For instance, if your fiancé died years ago and you are still planning on moving forward with the marriage, then that may invalidate your case. Make sure to check out our article about tips for surviving a major life change.
Even though this petitioner has been declared dead, his or her death may still have an impact on your immigration status. If you are married to or in a relationship with him or her, they could potentially be considered dependents.
If their dependent status is removed, then you can reapply for immigrant visas as a family member. This would also apply if their estate was settled after their death.
So even though there is no longer a formal petition process going on, it’s not too late! You can begin the process again by contacting a professional services company about filing I-130 applications or VISA NEXUS requests.
As a beneficiary, you have a few different options depending on what happens to your petitioner friend. You can choose to remain in the United States or return home, re-enter the country as a tourist, or apply for other visas.
If he/she died abroad, then you are no longer eligible for immigrant status so you cannot stay in the US. You will need to consider whether it is worth it to try to work while waiting for citizenship because you could be spending several years working without residency!
It’s also important to understand that even though your visa may expire, this does not necessarily mean you lose permanent resident status. A student visa holder who has expired documents must still prove they intend to go back to their home country before they are removed from the USA.
As mentioned before, filing as the principal applicant is not very professional and may hurt your chances of getting approval for this visa. If you are still determined to file even though you know it could cost you, make sure that you only use trusted sources to find out information about these regulations.
There is no need to drag more attention to yourself by publishing information online that can be found anywhere at any time. Doing so may negatively affect your career or even get you in trouble with immigration laws.
Sources such as employers, family members, and friends who have used Anshuman’s firm’s services can provide valuable insights into how well prepared you would be to handle interview questions if asked.
Their feedback will help you determine whether you are ready to take on this responsibility and whether you should continue pursuing your goal of coming to America.
Even though you have been notified that your petitioner has passed, you can still complete the process to obtain an F-1 visa! The F-1 VISA application process will be delayed slightly while extra precautions are taken, but you can continue working on your plan.
It is important to note that even if there was no formal notification of death, it does not mean that your applicant’s life ended. All people listed in the petition must remain alive until after the immigration process so we recommend staying up-to-date on their health as best possible.
If for some reason they pass away before the processing time is over, then you can repeat this process with another individual or group of individuals.
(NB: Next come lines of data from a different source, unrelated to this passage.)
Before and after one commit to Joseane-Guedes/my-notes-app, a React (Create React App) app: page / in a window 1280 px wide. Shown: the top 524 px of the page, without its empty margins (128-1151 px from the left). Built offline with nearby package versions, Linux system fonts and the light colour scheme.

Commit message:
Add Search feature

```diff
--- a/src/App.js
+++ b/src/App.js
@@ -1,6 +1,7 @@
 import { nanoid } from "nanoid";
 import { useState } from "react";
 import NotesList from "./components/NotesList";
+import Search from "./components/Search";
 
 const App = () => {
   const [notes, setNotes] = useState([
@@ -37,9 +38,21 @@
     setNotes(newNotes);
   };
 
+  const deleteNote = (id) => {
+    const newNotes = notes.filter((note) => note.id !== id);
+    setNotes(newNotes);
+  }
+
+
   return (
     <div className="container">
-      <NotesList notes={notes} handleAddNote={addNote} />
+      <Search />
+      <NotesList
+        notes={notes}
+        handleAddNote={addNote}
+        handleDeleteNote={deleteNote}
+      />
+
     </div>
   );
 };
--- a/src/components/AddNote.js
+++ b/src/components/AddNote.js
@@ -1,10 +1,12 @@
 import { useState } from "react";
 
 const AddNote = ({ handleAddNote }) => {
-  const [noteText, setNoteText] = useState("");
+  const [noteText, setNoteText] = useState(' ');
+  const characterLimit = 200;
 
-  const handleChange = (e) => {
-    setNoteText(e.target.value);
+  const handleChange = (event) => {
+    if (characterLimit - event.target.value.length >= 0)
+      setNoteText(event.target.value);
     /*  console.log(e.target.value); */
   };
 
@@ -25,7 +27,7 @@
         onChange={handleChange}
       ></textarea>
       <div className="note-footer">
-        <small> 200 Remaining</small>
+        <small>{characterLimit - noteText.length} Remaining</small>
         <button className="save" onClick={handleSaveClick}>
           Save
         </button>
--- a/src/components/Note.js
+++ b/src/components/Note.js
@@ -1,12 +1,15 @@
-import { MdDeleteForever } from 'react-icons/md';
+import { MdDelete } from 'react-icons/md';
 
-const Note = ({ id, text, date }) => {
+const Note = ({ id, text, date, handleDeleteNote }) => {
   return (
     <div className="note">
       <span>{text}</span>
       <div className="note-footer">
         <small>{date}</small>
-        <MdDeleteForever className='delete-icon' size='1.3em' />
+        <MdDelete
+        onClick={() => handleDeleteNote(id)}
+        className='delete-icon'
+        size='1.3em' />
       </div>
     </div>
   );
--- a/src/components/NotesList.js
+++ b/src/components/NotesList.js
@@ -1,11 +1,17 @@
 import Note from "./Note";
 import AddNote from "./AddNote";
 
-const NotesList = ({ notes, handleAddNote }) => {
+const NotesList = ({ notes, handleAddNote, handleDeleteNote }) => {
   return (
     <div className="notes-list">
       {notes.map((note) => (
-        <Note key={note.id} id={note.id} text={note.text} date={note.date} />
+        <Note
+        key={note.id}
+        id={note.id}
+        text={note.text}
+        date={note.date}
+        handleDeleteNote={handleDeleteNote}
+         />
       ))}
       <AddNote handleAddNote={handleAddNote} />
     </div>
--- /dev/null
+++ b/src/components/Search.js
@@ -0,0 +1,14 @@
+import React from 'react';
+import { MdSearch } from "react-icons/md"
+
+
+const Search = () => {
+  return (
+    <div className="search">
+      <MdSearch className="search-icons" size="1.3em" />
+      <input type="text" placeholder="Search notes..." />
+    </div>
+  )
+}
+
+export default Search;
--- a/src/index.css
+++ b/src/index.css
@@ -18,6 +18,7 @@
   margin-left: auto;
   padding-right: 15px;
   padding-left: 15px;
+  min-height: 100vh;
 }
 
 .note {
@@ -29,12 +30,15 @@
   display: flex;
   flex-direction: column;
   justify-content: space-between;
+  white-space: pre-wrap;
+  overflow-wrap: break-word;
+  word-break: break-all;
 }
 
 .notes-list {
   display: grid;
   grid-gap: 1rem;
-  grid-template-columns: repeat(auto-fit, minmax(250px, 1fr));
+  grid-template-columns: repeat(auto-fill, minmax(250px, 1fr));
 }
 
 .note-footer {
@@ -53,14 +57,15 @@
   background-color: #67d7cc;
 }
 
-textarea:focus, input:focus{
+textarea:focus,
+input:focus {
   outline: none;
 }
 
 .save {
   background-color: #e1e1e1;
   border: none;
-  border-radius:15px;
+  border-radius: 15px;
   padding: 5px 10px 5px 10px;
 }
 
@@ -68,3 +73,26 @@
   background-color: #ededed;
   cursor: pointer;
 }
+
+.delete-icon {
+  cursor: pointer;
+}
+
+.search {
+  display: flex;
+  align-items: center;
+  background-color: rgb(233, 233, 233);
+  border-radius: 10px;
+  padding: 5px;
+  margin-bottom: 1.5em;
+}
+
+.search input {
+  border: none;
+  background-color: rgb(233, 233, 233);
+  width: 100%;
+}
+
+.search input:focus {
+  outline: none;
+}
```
We suggest using the same person or group each time to avoid creating more red flags.
If you have already submitted your F-1 or F2 nonimmigrant visa petition, and then find out that your petitioner has died, what do you do next?
First, make sure to let your attorney know as soon as possible!
It is very important for you to understand your legal rights in this situation so you do not waste any time finding new representation.
You will want to be able to hire another lawyer as quickly as possible because there are restrictions on how long you can remain in the U.S. due to the death of your principal alien sponsor.
In some cases, it may even be impossible to get an immigrant visa after a significant life change like the loss of a spouse or close family member.
Legal steps depend on which country your petitioner resides in as well as their national law. Some countries automatically grant citizenship upon death while others require formal processes to occur first.